Background: Current methods of renal replacement therapy lead only to an insignificant removal of larger, potentially toxic, substances, which are excreted by healthy kidneys. On-line preparation of substituate from dialysate and the use of high-flux membranes allow substantial convective removal of such substances. A modified on-line haemodiafiltration method with the use of a large membrane surface and a high convective part was chosen to test whether the elimination of larger substances, such as low-molecular-mass proteins, has a clinical impact.
Methods: In a prospective, controlled study over 24 months, 44 unselected chronic dialysis patients were randomized to undergo either low-flux haemodialysis (HD; n = 21) or haemodiafiltration (HDF; n = 23). To eliminate confounding factors, low-molecular efficacy was matched (Kt/V 1.8), and the same membrane material (polysulfone), ultrapure dialysate and the same treatment duration (4.5 h) were applied to each group.

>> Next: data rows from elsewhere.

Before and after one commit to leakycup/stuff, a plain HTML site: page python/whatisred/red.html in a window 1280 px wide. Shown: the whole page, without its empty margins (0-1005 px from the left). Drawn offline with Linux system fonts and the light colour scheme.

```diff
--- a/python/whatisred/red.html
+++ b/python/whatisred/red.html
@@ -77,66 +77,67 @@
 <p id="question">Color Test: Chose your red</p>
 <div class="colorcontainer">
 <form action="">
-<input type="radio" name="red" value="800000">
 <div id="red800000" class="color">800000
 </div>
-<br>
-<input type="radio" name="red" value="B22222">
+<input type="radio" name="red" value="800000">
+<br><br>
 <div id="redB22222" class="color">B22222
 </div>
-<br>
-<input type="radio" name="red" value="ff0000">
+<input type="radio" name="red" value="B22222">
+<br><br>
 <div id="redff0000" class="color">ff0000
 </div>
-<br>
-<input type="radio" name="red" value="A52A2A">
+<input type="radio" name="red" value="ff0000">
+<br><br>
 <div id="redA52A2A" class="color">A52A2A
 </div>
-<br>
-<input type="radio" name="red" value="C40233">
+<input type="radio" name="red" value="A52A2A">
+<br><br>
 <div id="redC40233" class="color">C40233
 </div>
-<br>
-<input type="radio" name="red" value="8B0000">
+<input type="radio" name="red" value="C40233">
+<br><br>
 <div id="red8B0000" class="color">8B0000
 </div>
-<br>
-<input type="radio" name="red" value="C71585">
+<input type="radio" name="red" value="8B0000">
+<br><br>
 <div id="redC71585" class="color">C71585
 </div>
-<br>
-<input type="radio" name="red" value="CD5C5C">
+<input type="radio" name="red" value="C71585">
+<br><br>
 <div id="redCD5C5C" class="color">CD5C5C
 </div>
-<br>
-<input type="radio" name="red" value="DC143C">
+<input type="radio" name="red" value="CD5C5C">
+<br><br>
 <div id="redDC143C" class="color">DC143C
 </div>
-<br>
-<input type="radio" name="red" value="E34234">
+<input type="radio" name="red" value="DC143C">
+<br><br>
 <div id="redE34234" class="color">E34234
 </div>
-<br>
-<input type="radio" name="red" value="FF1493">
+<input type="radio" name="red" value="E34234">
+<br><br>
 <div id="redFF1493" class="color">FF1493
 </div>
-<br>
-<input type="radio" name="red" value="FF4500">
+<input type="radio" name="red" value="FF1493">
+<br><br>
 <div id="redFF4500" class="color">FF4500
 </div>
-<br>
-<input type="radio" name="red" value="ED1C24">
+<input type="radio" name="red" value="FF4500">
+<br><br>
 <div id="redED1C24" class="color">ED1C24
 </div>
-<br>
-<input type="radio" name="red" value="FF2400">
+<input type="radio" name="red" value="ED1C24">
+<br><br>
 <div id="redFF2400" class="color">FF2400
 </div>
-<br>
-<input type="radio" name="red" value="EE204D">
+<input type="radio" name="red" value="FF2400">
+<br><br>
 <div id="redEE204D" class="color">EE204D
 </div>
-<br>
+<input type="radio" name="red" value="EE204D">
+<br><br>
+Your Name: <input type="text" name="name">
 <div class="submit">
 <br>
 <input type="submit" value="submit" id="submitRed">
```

Results: Morbidity, mortality, blood pressure, dialysis-associated hypotensive episodes, haematocrit and erythropoietin dose did not differ between the groups. The same was true for body weight and, accordingly, bioimpedance values, clinical hydration score, skinfold thickness, plasma albumin, prealbumin and transferrin. beta2-Microglobulin in the plasma did not change in the HD group and varied between 32 and 43 mg/l throughout the 2 years. In HDF, beta2 microglobulin decreased from similar values to 18 mg/l predialysis (P<0.01) in the first 6 months of HDF treatment and then remained constant during the remaining 18 months.
Conclusion: In the absence of any clinical marker of uraemic toxicity the removal of larger molecules over the time-span of 2 years during HDF had no clinical implication compared with extremely (and for routine practice unrealistically) well-dialysed patients with low-flux HD. In the absence of any side-effects of on-line HDF and supposing that plasma beta2-microglobulin is a marker of morbidity, on-line HDF ensures an excellent dialysis quality which apparently takes time to translate into measurable clinical sequelae.